Toro (literally “light basket” or “light tower”) originated, like many elements of traditional Japanese architecture, in China. Originally, lanterns were only used in Japan to line the paths of Buddhists temples. Stone lanterns were eventually popularized during the Momoyama period (1568-1600) by tea masters, who used them to decorate their gardens.
Many different types of lanterns can be found throughout Roji-en. Some are strategically placed just downstream from a waterfall, overlooking a water feature, or lining a path, but all serve mostly as decoration. Here are a few common styles of stone lanterns found in Roji-en, and where to look for them.
Kasuga-doro. This lantern is a tachi-gata, or pedestal type, and represented a guardian at the entrances of temples or tea gardens. Kasuga-doro lanterns can be seen around the South Gate, Challenger Point, the Yamato-kan bridge and Yamato Island.

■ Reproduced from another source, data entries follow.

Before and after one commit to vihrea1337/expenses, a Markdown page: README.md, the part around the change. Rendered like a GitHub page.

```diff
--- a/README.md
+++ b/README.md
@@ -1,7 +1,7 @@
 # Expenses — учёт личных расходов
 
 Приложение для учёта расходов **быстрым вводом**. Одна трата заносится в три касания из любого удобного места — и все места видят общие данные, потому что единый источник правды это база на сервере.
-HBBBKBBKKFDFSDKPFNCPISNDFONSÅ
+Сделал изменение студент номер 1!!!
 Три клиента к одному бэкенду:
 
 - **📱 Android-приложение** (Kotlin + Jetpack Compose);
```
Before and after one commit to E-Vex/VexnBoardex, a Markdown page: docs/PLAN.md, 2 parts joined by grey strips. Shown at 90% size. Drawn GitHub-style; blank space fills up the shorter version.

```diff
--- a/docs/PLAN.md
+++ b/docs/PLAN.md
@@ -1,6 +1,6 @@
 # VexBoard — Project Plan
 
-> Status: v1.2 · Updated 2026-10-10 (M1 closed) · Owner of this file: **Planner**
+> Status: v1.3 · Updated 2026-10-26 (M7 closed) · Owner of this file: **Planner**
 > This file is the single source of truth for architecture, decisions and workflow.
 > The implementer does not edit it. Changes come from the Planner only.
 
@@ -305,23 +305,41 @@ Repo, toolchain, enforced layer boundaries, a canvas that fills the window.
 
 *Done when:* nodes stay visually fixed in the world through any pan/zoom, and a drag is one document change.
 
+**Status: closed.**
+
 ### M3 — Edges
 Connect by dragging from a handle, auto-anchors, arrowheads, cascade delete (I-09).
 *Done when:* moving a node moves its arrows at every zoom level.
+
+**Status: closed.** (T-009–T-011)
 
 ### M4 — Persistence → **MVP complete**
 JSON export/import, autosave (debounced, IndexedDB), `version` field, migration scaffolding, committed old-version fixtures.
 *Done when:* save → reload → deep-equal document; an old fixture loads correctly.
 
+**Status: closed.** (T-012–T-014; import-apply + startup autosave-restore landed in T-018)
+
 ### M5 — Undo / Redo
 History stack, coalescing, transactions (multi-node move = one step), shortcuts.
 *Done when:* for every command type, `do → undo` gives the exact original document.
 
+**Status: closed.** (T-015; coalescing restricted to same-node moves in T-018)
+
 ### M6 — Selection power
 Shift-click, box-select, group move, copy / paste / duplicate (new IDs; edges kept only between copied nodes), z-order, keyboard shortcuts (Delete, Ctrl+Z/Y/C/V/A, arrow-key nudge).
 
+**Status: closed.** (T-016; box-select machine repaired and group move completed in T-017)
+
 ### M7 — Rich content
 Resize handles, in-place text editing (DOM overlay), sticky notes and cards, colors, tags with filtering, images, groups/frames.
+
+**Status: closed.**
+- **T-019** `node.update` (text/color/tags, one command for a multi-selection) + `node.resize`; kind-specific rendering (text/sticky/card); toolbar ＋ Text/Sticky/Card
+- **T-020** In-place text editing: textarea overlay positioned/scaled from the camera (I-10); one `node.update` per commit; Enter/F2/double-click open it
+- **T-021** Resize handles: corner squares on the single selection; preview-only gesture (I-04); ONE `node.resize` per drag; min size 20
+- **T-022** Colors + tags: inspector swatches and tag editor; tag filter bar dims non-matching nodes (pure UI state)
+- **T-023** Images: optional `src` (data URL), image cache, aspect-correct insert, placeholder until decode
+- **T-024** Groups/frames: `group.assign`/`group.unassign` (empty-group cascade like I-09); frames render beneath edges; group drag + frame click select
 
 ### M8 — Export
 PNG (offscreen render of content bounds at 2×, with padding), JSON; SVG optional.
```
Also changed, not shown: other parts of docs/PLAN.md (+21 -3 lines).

Rokkaku Yukimi. This lantern is known as the “snow-viewing” lantern. The upturned roof catches snow, inviting viewers to appreciate a garden in a season when most gardens are frozen. This type of lantern can be found at the Modern Garden overlooking the pond.
Kotoji. Kotoji means “harp tuner.” The two legs of this lantern resemble the tuning forks of the koto, a quintessential Japanese instrument. One leg of the lantern stands on land while the other dips into the water, reflecting the interdependence of land and water. A kotoji lantern can also be referred to as a “wet foot-dry foot” lantern. This type of lantern can be seen in our Modern Garden creek.